# [Problem details]
Among the entries that follow, some lines contain the word "stddevTokensPerSecond". Show all of them.

(Entries provided begins)

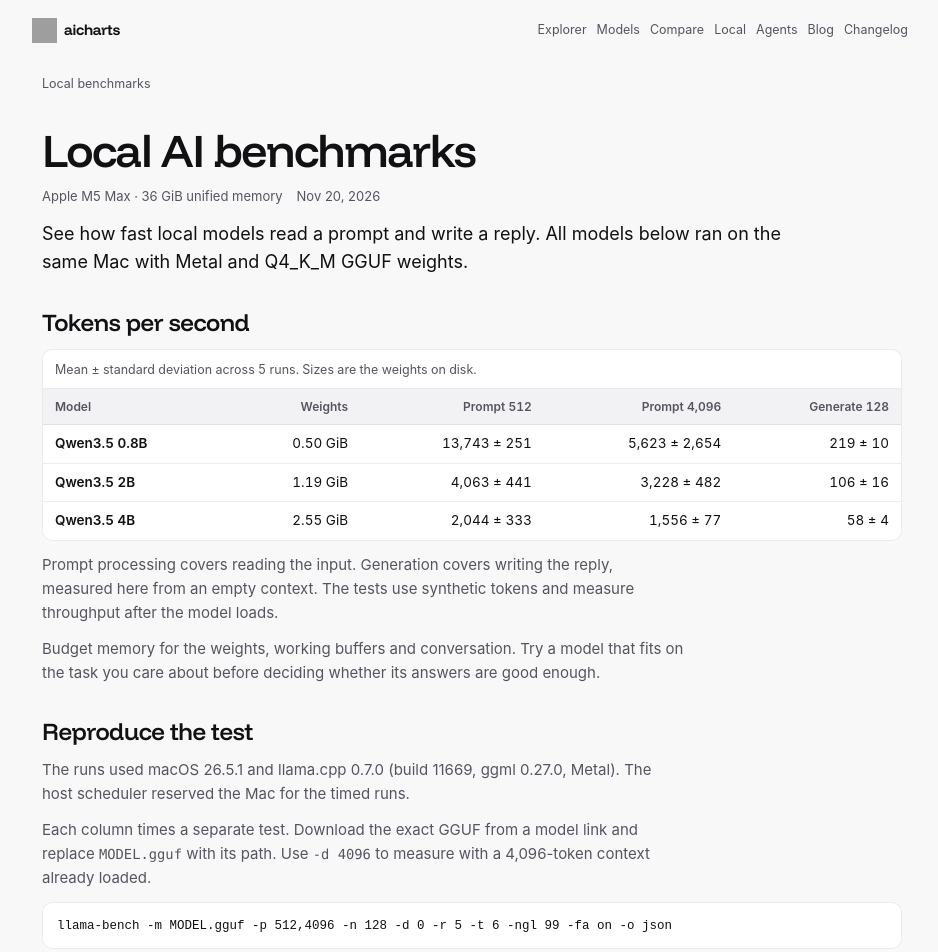
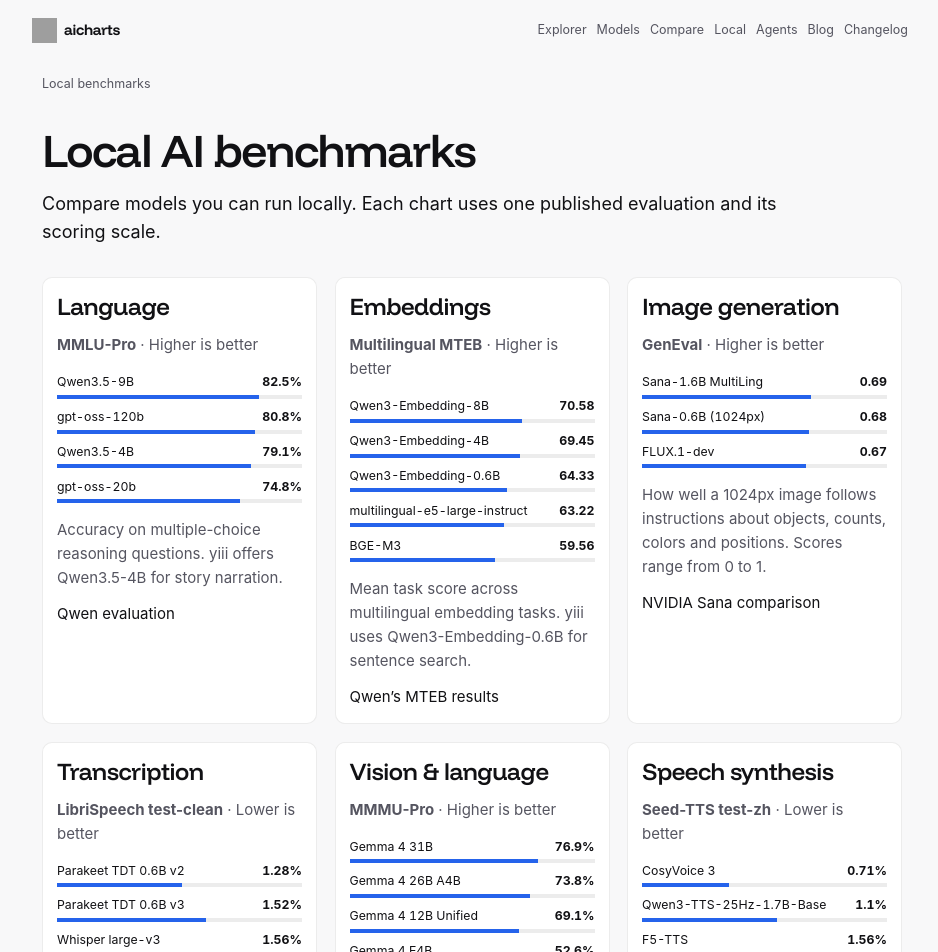
Before and after one commit to hraness/aicharts, a Next.js app: page /local in a window 1280 px wide. Shown: the top 952 px of the page, without its empty margins (168-1106 px from the left). Built offline with nearby package versions, Linux system fonts and the light colour scheme; grey boxes are pictures that could not be loaded.

Commit message:
Compare published local model evaluations across six workloads (#19)

```diff
--- /dev/null
+++ b/app/(catalog)/local/local.css
@@ -0,0 +1,24 @@
+.local-charts {
+  display: grid;
+  grid-template-columns: repeat(auto-fit, minmax(min(100%, 19rem), 1fr));
+  gap: 1.25rem;
+  margin: 1.5rem 0;
+}
+.catalog-page .local-charts section {
+  margin: 0;
+  padding: 1rem;
+  border: 1px solid var(--border);
+  border-radius: 10px;
+  background: var(--surface);
+}
+.local-charts ol { list-style: none; padding: 0; }
+.local-charts li {
+  display: grid;
+  grid-template-columns: 1fr auto;
+  gap: .2rem .5rem;
+  margin: .6rem 0;
+  font-size: .88rem;
+  font-variant-numeric: tabular-nums;
+}
+.local-track { grid-column: 1 / -1; background: var(--border); height: 4px; }
+.local-track i { display: block; height: 100%; background: var(--brand-openai); }
--- a/app/(catalog)/local/page.tsx
+++ b/app/(catalog)/local/page.tsx
@@ -1,85 +1,39 @@
-import type { Metadata } from "next";
 import { Breadcrumbs } from "@/components/catalog/breadcrumbs";
-import measurements from "@/data/local-benchmarks.json";
+import benchmarks from "@/data/local-benchmarks.json";
 import { pageMetadata } from "@/journal/content";
-import { formatFullDate } from "@/lib/format";
+import "./local.css";
 
-const formatThroughput = new Intl.NumberFormat("en-US", { maximumFractionDigits: 0 });
-
-export const metadata: Metadata = pageMetadata(
-  "Local AI benchmarks for speed and model size",
-  "Compare local language model speed on Apple M5 Max. See prompt processing, text generation, model sizes, and the exact llama.cpp command and weights.",
+export const metadata = pageMetadata(
+  "Local AI benchmarks by workload",
+  "Compare published quality scores for local language, embedding, image, transcription, speech synthesis and vision models.",
   "/local",
 );
 
 export default function LocalBenchmarksPage() {
-  const {
-    date, hardware, memoryGiB, os, conditions, runtime, quantization, tests, repetitions, models,
-    arguments: benchmarkArgs,
-  } = measurements;
-
   return (
     <article className="catalog-page">
       <Breadcrumbs trail={[{ name: "Local benchmarks", href: "/local" }]} />
-      <header className="page-head">
-        <h1>Local AI benchmarks</h1>
-        <p className="page-meta">
-          <span>{hardware} · {memoryGiB} GiB unified memory</span>
-          <span><time dateTime={date}>{formatFullDate(date)}</time></span>
-        </p>
-      </header>
-      <p className="lead">
-        See how fast local models read a prompt and write a reply. All models below ran on the same Mac with Metal and {quantization} GGUF weights.
-      </p>
-
-      <section aria-labelledby="throughput">
-        <h2 id="throughput">Tokens per second</h2>
-        <div className="table-scroll" role="region" aria-labelledby="throughput" tabIndex={0}>
-          <table className="data-table">
-            <caption>Mean ± standard deviation across {repetitions} runs. Sizes are the weights on disk.</caption>
-            <thead>
-              <tr>
-                <th scope="col">Model</th>
-                <th scope="col">Weights</th>
-                {tests.map((test) => <th scope="col" key={test.id}>{test.label}</th>)}
-              </tr>
-            </thead>
-            <tbody>
-              {models.map((model) => (
-                <tr key={model.name}>
-                  <th scope="row"><a href={model.source}>{model.name}</a></th>
-                  <td>{(model.bytes / 1024 ** 3).toFixed(2)} GiB</td>
-                  {model.results.map((result) => (
-                    <td key={result.test}>
-                      {formatThroughput.format(result.meanTokensPerSecond)} ± {formatThroughput.format(result.stddevTokensPerSecond)}
-                    </td>
-                  ))}
-                </tr>
+      <header className="page-head"><h1>Local AI benchmarks</h1></header>
+      <p className="lead">Compare models you can run locally. Each chart uses one published evaluation and its scoring scale.</p>
+      <div className="local-charts">
+        {benchmarks.workloads.map((group) => (
+          <section key={group.name}>
+            <h2>{group.name}</h2>
+            <p><strong>{group.metric}</strong> · {group.lowerIsBetter ? "Lower" : "Higher"} is better</p>
+            <ol aria-label={group.metric}>
+              {group.models.map((model) => (
+                <li key={model.name}>
+                  <span>{model.name}</span><strong>{model.score}{group.unit}</strong>
+                  <div className="local-track" aria-hidden="true"><i style={{ width: (100 * model.score / group.maximum) + "%" }} /></div>
+                </li>
               ))}
-            </tbody>
-          </table>
-        </div>
-        <p>
-          Prompt processing covers reading the input. Generation covers writing the reply, measured here from an empty context. The tests use synthetic tokens and measure throughput after the model loads.
-        </p>
-        <p>
-          Budget memory for the weights, working buffers and conversation. Try a model that fits on the task you care about before deciding whether its answers are good enough.
-        </p>
-      </section>
-
-      <section aria-labelledby="reproduce">
-        <h2 id="reproduce">Reproduce the test</h2>
-        <p>
-          The runs used {os} and llama.cpp {runtime.version} (build {runtime.build}, ggml {runtime.ggmlVersion}, {runtime.backend}). {conditions}
-        </p>
-        <p>
-          Each column times a separate test. Download the exact GGUF from a model link and replace <code>MODEL.gguf</code> with its path. Use <code>-d 4096</code> to measure with a 4,096-token context already loaded.
-        </p>
-        <pre className="code-block" tabIndex={0}><code>{`llama-bench -m MODEL.gguf ${benchmarkArgs.join(" ")}`}</code></pre>
-        <p>
-          The JSON includes SHA-256 checksums, individual runs and standard deviations. <a href="/api/local">Benchmark measurements (JSON)</a> · <a href={runtime.documentation}>llama-bench documentation</a>
-        </p>
-      </section>
+            </ol>
+            <p>{group.description}</p>
+            <a href={group.source}>{group.publisher}</a>
+          </section>
+        ))}
+      </div>
+      <p><a href="/api/local">Download scores and sources (JSON)</a></p>
     </article>
   );
 }
--- a/app/llms.txt/route.ts
+++ b/app/llms.txt/route.ts
@@ -50,8 +50,8 @@ export function GET() {
     "",
     "## Data",
     "",
-    `- [Local AI benchmarks](${SITE_URL}/local): measured prompt and generation throughput with model sizes and reproducible settings.`,
-    `- [Local measurements (JSON)](${SITE_URL}/api/local): machine, runtime, exact model files, and per-run token rates.`,
+    `- [Local AI benchmarks](${SITE_URL}/local): published quality benchmarks by workload.`,
+    `- [Local measurements (JSON)](${SITE_URL}/api/local): models, metrics, scores and evaluation sources.`,
     `- [Release dataset (JSON)](${SITE_URL}/api/releases) contains the schema v2 catalog with GameBench 2 settings, Terminal-Bench runs, Epoch AI scores and API prices, plus each source's license and attribution. Argo-Bench, Roboflow and IronBee are explorer snapshots outside the release API.`,
     `- [API documentation](${SITE_URL}/api): the dataset's fields, examples in the shell and JavaScript, caching and licenses. Free, no key, callable from any website.`,
     "",
--- a/data/local-benchmarks.json
+++ b/data/local-benchmarks.json
@@ -1,188 +1,172 @@
 {
-  "schemaVersion": 1,
+  "schemaVersion": 2,
   "date": "2026-11-20",
-  "hardware": "Apple M5 Max",
-  "memoryGiB": 36,
-  "os": "macOS 26.5.1",
-  "conditions": "The host scheduler reserved the Mac for the timed runs.",
-  "runtime": {
-    "version": "0.7.0",
-    "build": 11669,
-    "commit": "620d2225cc436ab0b001e3200e590e3b286ef9ab",
-    "ggmlVersion": "0.27.0",
-    "backend": "Metal",
-    "documentation": "https://github.com/ggml-org/llama.cpp/tree/620d2225cc436ab0b001e3200e590e3b286ef9ab/tools/llama-bench"
-  },
-  "quantization": "Q4_K_M",
-  "repetitions": 5,
-  "arguments": [
-    "-p",
-    "512,4096",
-    "-n",
-    "128",
-    "-d",
-    "0",
-    "-r",
-    "5",
-    "-t",
-    "6",
-    "-ngl",
-    "99",
-    "-fa",
-    "on",
-    "-o",
-    "json"
-  ],
-  "tests": [
+  "workloads": [
     {
-      "id": "pp512",
-      "label": "Prompt 512",
-      "promptTokens": 512,
-      "generatedTokens": 0
-    },
-    {
-      "id": "pp4096",
-      "label": "Prompt 4,096",
-      "promptTokens": 4096,
-      "generatedTokens": 0
-    },
-    {
-      "id": "tg128",
-      "label": "Generate 128",
-      "promptTokens": 0,
-      "generatedTokens": 128
-    }
-  ],
-  "models": [
-    {
-      "name": "Qwen3.5 0.8B",
-      "source": "https://huggingface.co/unsloth/Qwen3.5-0.8B-GGUF/blob/6ab461498e2023f6e3c1baea90a8f0fe38ab64d0/Qwen3.5-0.8B-Q4_K_M.gguf",
-      "sha256": "bd258782e35f7f458f8aced1adc053e6e92e89bc735ba3be89d38a06121dc517",
-      "bytes": 532517120,
-      "results": [
+      "name": "Language",
+      "metric": "MMLU-Pro",
+      "description": "Accuracy on multiple-choice reasoning questions. yiii offers Qwen3.5-4B for story narration.",
+      "publisher": "Qwen evaluation",
+      "source": "https://huggingface.co/Qwen/Qwen3.5-4B#evaluation",
+      "maximum": 100,
+      "unit": "%",
+      "lowerIsBetter": false,
+      "models": [
         {
-          "test": "pp512",
-          "meanTokensPerSecond": 13743.031533,
-          "stddevTokensPerSecond": 251.279967,
-          "samplesTokensPerSecond": [
-            14010.7,
-            13910.4,
-            13827.8,
-            13556.1,
-            13410.2
-          ]
+          "name": "Qwen3.5-9B",
+          "score": 82.5
         },
         {
-          "test": "pp4096",
-          "meanTokensPerSecond": 5623.004475,
-          "stddevTokensPerSecond": 2654.494066,
-          "samplesTokensPerSecond": [
-            9588.52,
-            6951.03,
-            3591.86,
-            3201.49,
-            4782.12
-          ]
+          "name": "gpt-oss-120b",
+          "score": 80.8
         },
         {
-          "test": "tg128",
-          "meanTokensPerSecond": 218.518554,
-          "stddevTokensPerSecond": 9.602758,
-          "samplesTokensPerSecond": [
-            202.196,
-            221.314,
-            225.714,
-            225.059,
-            218.31
-          ]
+          "name": "Qwen3.5-4B",
+          "score": 79.1
+        },
+        {
+          "name": "gpt-oss-20b",
+          "score": 74.8
         }
       ]
     },
     {
-      "name": "Qwen3.5 2B",
-      "source": "https://huggingface.co/unsloth/Qwen3.5-2B-GGUF/blob/f6d5376be1edb4d416d56da11e5397a961aca8ae/Qwen3.5-2B-Q4_K_M.gguf",
-      "sha256": "aaf42c8b7c3cab2bf3d69c355048d4a0ee9973d48f16c731c0520ee914699223",
-      "bytes": 1280835840,
-      "results": [
+      "name": "Embeddings",
+      "metric": "Multilingual MTEB",
+      "description": "Mean task score across multilingual embedding tasks. yiii uses Qwen3-Embedding-0.6B for sentence search.",
+      "publisher": "Qwen’s MTEB results",
+      "source": "https://huggingface.co/Qwen/Qwen3-Embedding-0.6B#mteb-multilingual",
+      "maximum": 100,
+      "unit": "",
+      "lowerIsBetter": false,
+      "models": [
         {
-          "test": "pp512",
-          "meanTokensPerSecond": 4063.394553,
-          "stddevTokensPerSecond": 441.30328,
-          "samplesTokensPerSecond": [
-            4664.86,
-            4326.82,
-            4005.46,
-            3757.08,
-            3562.75
-          ]
+          "name": "Qwen3-Embedding-8B",
+          "score": 70.58
         },
         {
-          "test": "pp4096",
-          "meanTokensPerSecond": 3227.675229,
-          "stddevTokensPerSecond": 481.850644,
-          "samplesTokensPerSecond": [
-            2778.59,
-            2747.2,
-            3187.21,
-            3602.97,
-            3822.4
-          ]
+          "name": "Qwen3-Embedding-4B",
+          "score": 69.45
         },
         {
-          "test": "tg128",
-          "meanTokensPerSecond": 105.937136,
-          "stddevTokensPerSecond": 15.925563,
-          "samplesTokensPerSecond": [
-            131.623,
-            92.4842,
-            92.8756,
-            105.167,
-            107.536
-          ]
+          "name": "Qwen3-Embedding-0.6B",
+          "score": 64.33
+        },
+        {
+          "name": "multilingual-e5-large-instruct",
+          "score": 63.22
+        },
+        {
+          "name": "BGE-M3",
+          "score": 59.56
         }
       ]
     },
     {
-      "name": "Qwen3.5 4B",
-      "source": "https://huggingface.co/unsloth/Qwen3.5-4B-GGUF/blob/e87f176479d0855a907a41277aca2f8ee7a09523/Qwen3.5-4B-Q4_K_M.gguf",
-      "sha256": "00fe7986ff5f6b463e62455821146049db6f9313603938a70800d1fb69ef11a4",
-      "bytes": 2740937888,
-      "results": [
+      "name": "Image generation",
+      "metric": "GenEval",
+      "description": "How well a 1024px image follows instructions about objects, counts, colors and positions. Scores range from 0 to 1.",
+      "publisher": "NVIDIA Sana comparison",
+      "source": "https://github.com/NVlabs/Sana#image-generation-1024px",
+      "maximum": 1,
+      "unit": "",
+      "lowerIsBetter": false,
+      "models": [
         {
-          "test": "pp512",
-          "meanTokensPerSecond": 2044.051284,
-          "stddevTokensPerSecond": 333.195624,
-          "samplesTokensPerSecond": [
-            2494.31,
-            2253.05,
-            1992.74,
-            1811.58,
-            1668.57
-          ]
+          "name": "Sana-1.6B MultiLing",
+          "score": 0.69
         },
         {
-          "test": "pp4096",
-          "meanTokensPerSecond": 1555.839927,
-          "stddevTokensPerSecond": 76.628613,
-          "samplesTokensPerSecond": [
-            1435.03,
-            1615.15,
-            1611.39,
-            1592.51,
-            1525.11
-          ]
+          "name": "Sana-0.6B (1024px)",
+          "score": 0.68
         },
         {
-          "test": "tg128",
-          "meanTokensPerSecond": 58.282092,
-          "stddevTokensPerSecond": 3.681335,
-          "samplesTokensPerSecond": [
-            63.5122,
-            54.5025,
-            58.8064,
-            55.0204,
-            59.5689
-          ]
+          "name": "FLUX.1-dev",
+          "score": 0.67
+        }
+      ]
+    },
+    {
+      "name": "Transcription",
+      "metric": "LibriSpeech test-clean",
+      "description": "English word error rate on clean read speech. Yaptake transcribes with Parakeet. yiii checks generated speech with Whisper large-v3-turbo.",
+      "publisher": "Hugging Face Open ASR Leaderboard",
+      "source": "https://huggingface.co/spaces/hf-audio/open_asr_leaderboard",
+      "maximum": 2.5,
+      "unit": "%",
+      "lowerIsBetter": true,
+      "models": [
+        {
+          "name": "Parakeet TDT 0.6B v2",
+          "score": 1.28
+        },
+        {
+          "name": "Parakeet TDT 0.6B v3",
+          "score": 1.52
+        },
+        {
+          "name": "Whisper large-v3",
+          "score": 1.56
+        },
+        {
+          "name": "Whisper large-v3-turbo",
+          "score": 2.13
+        }
+      ]
+    },
+    {
+      "name": "Vision & language",
+      "metric": "MMMU-Pro",
+      "description": "Accuracy on questions that require interpreting images across academic subjects. Yaptake offers Gemma 4 for local chat.",
+      "publisher": "Google Gemma 4 model card",
+      "source": "https://huggingface.co/google/gemma-4-E2B-it",
+      "maximum": 100,
+      "unit": "%",
+      "lowerIsBetter": false,
+      "models": [
+        {
+          "name": "Gemma 4 31B",
+          "score": 76.9
+        },
+        {
+          "name": "Gemma 4 26B A4B",
+          "score": 73.8
+        },
+        {
+          "name": "Gemma 4 12B Unified",
+          "score": 69.1
+        },
+        {
+          "name": "Gemma 4 E4B",
+          "score": 52.6
+        },
+        {
+          "name": "Gemma 4 E2B",
+          "score": 44.2
+        }
+      ]
+    },
+    {
+      "name": "Speech synthesis",
+      "metric": "Seed-TTS test-zh",
+      "description": "Transcript error on synthesized Mandarin speech. yiii uses Kokoro v1.1-zh for Mandarin audio. The cited comparison covers three other local models.",
+      "publisher": "Qwen speech evaluation",
+      "source": "https://huggingface.co/Qwen/Qwen3-TTS-12Hz-1.7B-CustomVoice",
+      "maximum": 2,
+      "unit": "%",
+      "lowerIsBetter": true,
+      "models": [
+        {
+          "name": "CosyVoice 3",
+          "score": 0.71
+        },
+        {
+          "name": "Qwen3-TTS-25Hz-1.7B-Base",
+          "score": 1.1
+        },
+        {
+          "name": "F5-TTS",
+          "score": 1.56
         }
       ]
     }
--- a/journal/entries.json
+++ b/journal/entries.json
@@ -1,4 +1,13 @@
 [
+  {
+    "slug": "local-model-workloads",
+    "date": "2026-11-20",
+    "category": "Improved",
+    "surfaces": ["Website", "API"],
+    "title": "Compare local models by workload",
+    "summary": "Explore published quality scores for language, embedding, image generation, transcription, speech synthesis and vision models. Each chart links to the evaluation behind its scores.",
+    "link": {"href": "/local", "label": "Compare local models"}
+  },
   {
     "slug": "local-ai-benchmarks",
     "date": "2026-11-20",
--- a/scripts/check-journal-browser.mjs
+++ b/scripts/check-journal-browser.mjs
@@ -428,7 +428,7 @@ try {
       assert.equal(await noSideScroll(page), true, path + " scrolls sideways");
     }
     assert.equal(await page.locator("main h1").textContent(), "Local AI benchmarks");
-    assert.deepEqual(await page.locator("main tbody th a").allTextContents(), localBenchmarks.models.map((model) => model.name));
+    assert.deepEqual(await page.locator(".local-charts h2").allTextContents(), localBenchmarks.workloads.map((group) => group.name));
     const localData = await page.request.get(url + "/api/local");
     assert.equal(localData.status(), 200);
     assert.deepEqual(await localData.json(), localBenchmarks);
@@ -492,7 +492,7 @@ try {
   assert.ok(await page.locator(".agent-chart .pareto-svg").isVisible());
   assert.equal(await page.locator(".agent-chart .chart-controls").isVisible(), false);
   await page.goto(url + "/local");
-  assert.equal(await page.locator("main tbody tr").count(), localBenchmarks.models.length);
+  assert.equal(await page.locator(".local-charts li").count(), localBenchmarks.workloads.reduce((n, group) => n + group.models.length, 0));
   // Addresses from the earlier aicharts.io keep working.
   for (const [from, to] of [
     ["/models/lab/" + model.slug + "/profile", "/models/" + model.slug],
```
Also changed, not shown: 1 other file (tests, documents, lock files or other folders).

(Entries provided ends)

# [Result]
-                      {formatThroughput.format(result.meanTokensPerSecond)} ± {formatThroughput.format(result.stddevTokensPerSecond)}
-          "stddevTokensPerSecond": 251.279967,
-          "stddevTokensPerSecond": 2654.494066,
-          "stddevTokensPerSecond": 9.602758,
-          "stddevTokensPerSecond": 441.30328,
-          "stddevTokensPerSecond": 481.850644,
-          "stddevTokensPerSecond": 15.925563,
-          "stddevTokensPerSecond": 333.195624,
-          "stddevTokensPerSecond": 76.628613,
-          "stddevTokensPerSecond": 3.681335,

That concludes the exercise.